We provide a wide-range of legal services, advice and agreements for shareholders, directors, companies, trusts and partnerships. See below for more details regarding the services we provide in this area.
What is a shareholder agreement and why do we need one?
The purpose of a Shareholder Agreement is to define the rights and responsibilities of the shareholders in a private company and to deal with future disputes and uncertainties.
Every company with two or more shareholders should have a Shareholder Agreement in place. Why?
- Unlike most other legal relationships, a shareholder relationship is usually something that does not have a specified end date. Things can change over time and the parties' goals can change and lead to dispute - even where your business partner is a close friend or family.
- The parties may not be able to agree at a particular time about issues such as putting additional funding into the business, leaving the company unable to make important decisions (ie, "deadlocked")
- A Shareholder Agreement can also protect the business if one shareholder decides to leave, by including restraint of trade or non-compete clauses preventing the exiting shareholder from immediately starting a directly competing business.
Without a Shareholder Agreement to assist the parties in resolving matters, the parties are often forced into to the legal expense of having to place the matter before the court or even wind the company up.
Case studies: what happens where there is no shareholder agreement?
Three of the four shareholders in XYZ Pty Ltd, who together own 90% of their shares want to sell their shares to a separate buyer. The potential buyer particularly wants to purchase the shares in the company to utilise carry forward losses and only want to purchase 100% of the shares in the company. The fourth shareholder, Jenny, refuses to sell her shares unless she is offered more money by the other shareholders, thus threatening the deal.
Without a Shareholder Agreement that includes a "drag along" clause requiring minority shareholders to sell, Jenny cannot be forced to sell her shares along with the majority shareholders.
Equal shareholders Ben and Rob start their own construction business in a company, TwoBuild Pty Ltd. Each puts in $50,000 for initial working capital. After two years, Ben decides that he no longer wants to be involved and ceases working in the business.
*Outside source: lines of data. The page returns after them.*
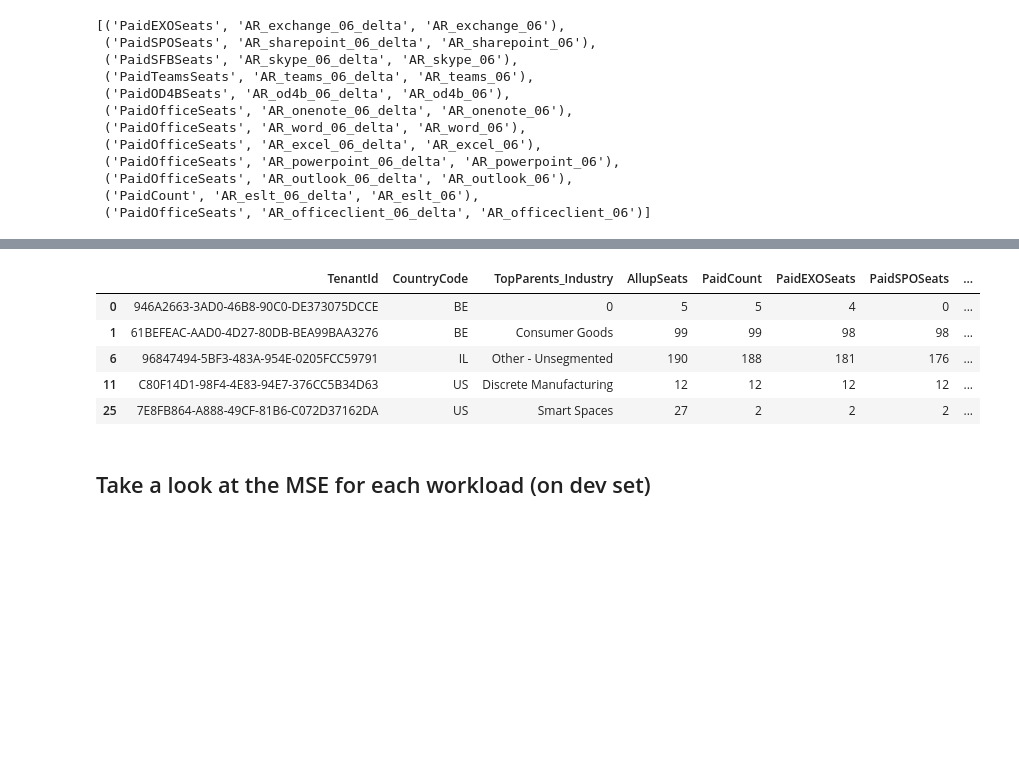
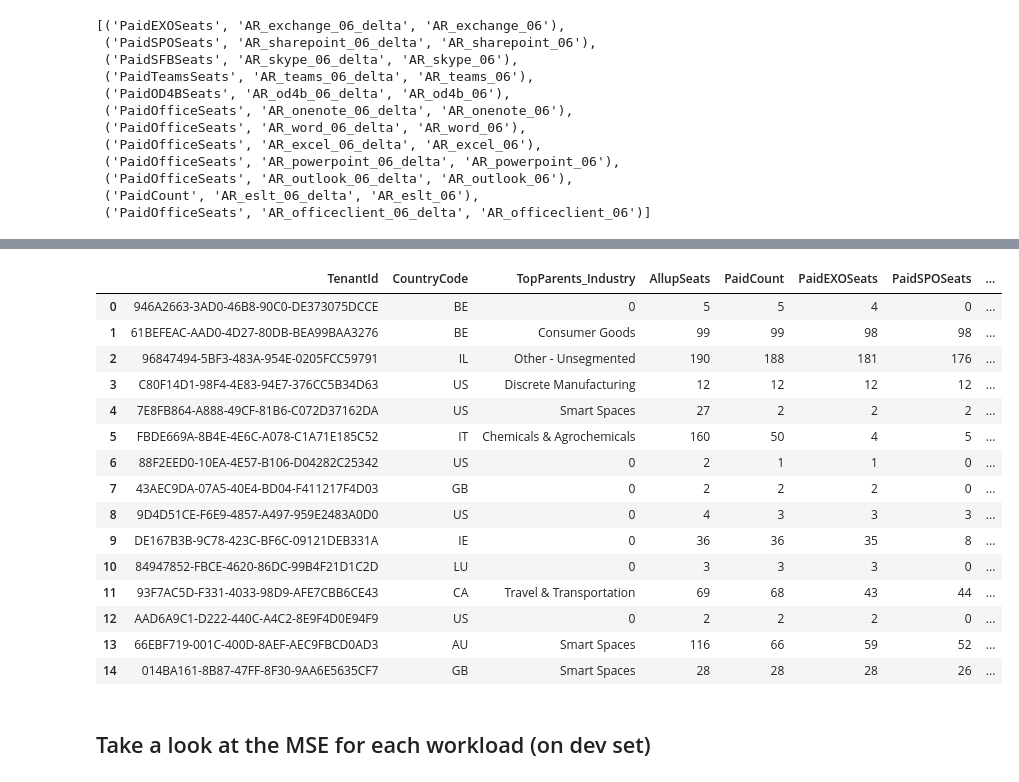
Before and after one commit to chenchenpan/MS-intern-project, a Jupyter notebook: load-NN-best-model-fewer-features-version.ipynb, the cells around one changed output, grey strips where cells are left out. Drawn from its saved outputs; the diff is of its cells as text; code cells hidden in the pictures; blank space fills up the shorter version.

```diff
--- a/load-NN-best-model-fewer-features-version.ipynb
+++ b/load-NN-best-model-fewer-features-version.ipynb
@@ -258,9 +262,21 @@ for ps, delta, acr in targets:
+# %%
+df_display = pd.read_csv('results/rec_display.csv')
 # %%
-df_display.head()
+df_display.head(15)
 # %% [output]
 |  | TenantId | CountryCode | TopParents_Industry | AllupSeats | PaidCount | PaidEXOSeats | PaidSPOSeats | ... |
 | 0 | 946A2663-3AD0-46B8-90C0-DE373075DCCE | BE | 0 | 5 | 5 | 4 | 0 | ... |
 | 1 | 61BEFEAC-AAD0-4D27-80DB-BEA99BAA3276 | BE | Consumer Goods | 99 | 99 | 98 | 98 | ... |
-| 6 | 96847494-5BF3-483A-954E-0205FCC59791 | IL | Other - Unsegmented | 190 | 188 | 181 | 176 | ... |
-| 11 | C80F14D1-98F4-4E83-94E7-376CC5B34D63 | US | Discrete Manufacturing | 12 | 12 | 12 | 12 | ... |
-| 25 | 7E8FB864-A888-49CF-81B6-C072D37162DA | US | Smart Spaces | 27 | 2 | 2 | 2 | ... |
+| 2 | 96847494-5BF3-483A-954E-0205FCC59791 | IL | Other - Unsegmented | 190 | 188 | 181 | 176 | ... |
+| 3 | C80F14D1-98F4-4E83-94E7-376CC5B34D63 | US | Discrete Manufacturing | 12 | 12 | 12 | 12 | ... |
+| 4 | 7E8FB864-A888-49CF-81B6-C072D37162DA | US | Smart Spaces | 27 | 2 | 2 | 2 | ... |
+| 5 | FBDE669A-8B4E-4E6C-A078-C1A71E185C52 | IT | Chemicals & Agrochemicals | 160 | 50 | 4 | 5 | ... |
+| 6 | 88F2EED0-10EA-4E57-B106-D04282C25342 | US | 0 | 2 | 1 | 1 | 0 | ... |
+| 7 | 43AEC9DA-07A5-40E4-BD04-F411217F4D03 | GB | 0 | 2 | 2 | 2 | 0 | ... |
+| 8 | 9D4D51CE-F6E9-4857-A497-959E2483A0D0 | US | 0 | 4 | 3 | 3 | 3 | ... |
+| 9 | DE167B3B-9C78-423C-BF6C-09121DEB331A | IE | 0 | 36 | 36 | 35 | 8 | ... |
+| 10 | 84947852-FBCE-4620-86DC-99B4F21D1C2D | LU | 0 | 3 | 3 | 3 | 0 | ... |
+| 11 | 93F7AC5D-F331-4033-98D9-AFE7CBB6CE43 | CA | Travel & Transportation | 69 | 68 | 43 | 44 | ... |
+| 12 | AAD6A9C1-D222-440C-A4C2-8E9F4D0E94F9 | US | 0 | 2 | 2 | 2 | 0 | ... |
+| 13 | 66EBF719-001C-400D-8AEF-AEC9FBCD0AD3 | AU | Smart Spaces | 116 | 66 | 59 | 52 | ... |
+| 14 | 014BA161-8B87-47FF-8F30-9AA6E5635CF7 | GB | Smart Spaces | 28 | 28 | 28 | 26 | ... |
```
Also changed, not shown: parts of 8 cells of this notebook, 2 other files.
The parties don't have a Shareholder Agreement with a clause requiring Ben to sell his shares to Rob if he ceases to devote his time during normal business hours and therefore Ben continues to receive 50% of the profits of the company even though Rob is left working in the business by himself.
Partnership Agreements and Unitholder Agreements
We can also assist with preparation or advice in relation to Partnership Agreements and Unitholder Agreements.
Shareholder agreements relate only to private companies, but similar documents can be put in place between the partners in a partnership (Partnership Agreements) and the holders of unit in a unit trust (Unitholder Agreements).
A Buy–Sell Agreement is an agreement between partners or shareholders of a business that governs the situation if a co-owner dies or is otherwise forced to leave the business, or chooses to leave the business. They are typically used with life insurance policies to allow for the buyout of a shareholder's interest in the event of their death, thus enhancing the company's chances of survival during a difficult time and ensuring that the shareholder's family receives fair value from the shares.
Disputes between shareholders
We are adept at handling disputes between shareholders, including the following:
- Settlement negotiations, appointment of independent valuers and share buyouts
- Claims for director's breaches of fiduciary duty;
- Statutory derivative actions;
- Shareholder oppression actions;
- Appointment of liquidators and winding up on "just and equitable grounds".
Company law and Corporations Act compliance
As experienced company and business lawyers, we provide advice in relation to a range of issues involving compliance with the Corporations Act:
- share issues and share restructures
- product disclosure statements and prospectuses
- changes to company constitutions
- company incorporation
- share transfers
Employee Share Schemes and Bonus Incentive Plans
Looking to retain and motivate key employees? Chilli Law is able to provide a range of solutions, from the implementation of the traditional employee share scheme to profit sharing arrangements that do not involve employee ownership of an interest in the business. Working with your accountant, we take into account the tax consequences of any share transfers or payments to come up with a scheme that meets the specific goals of you and your business.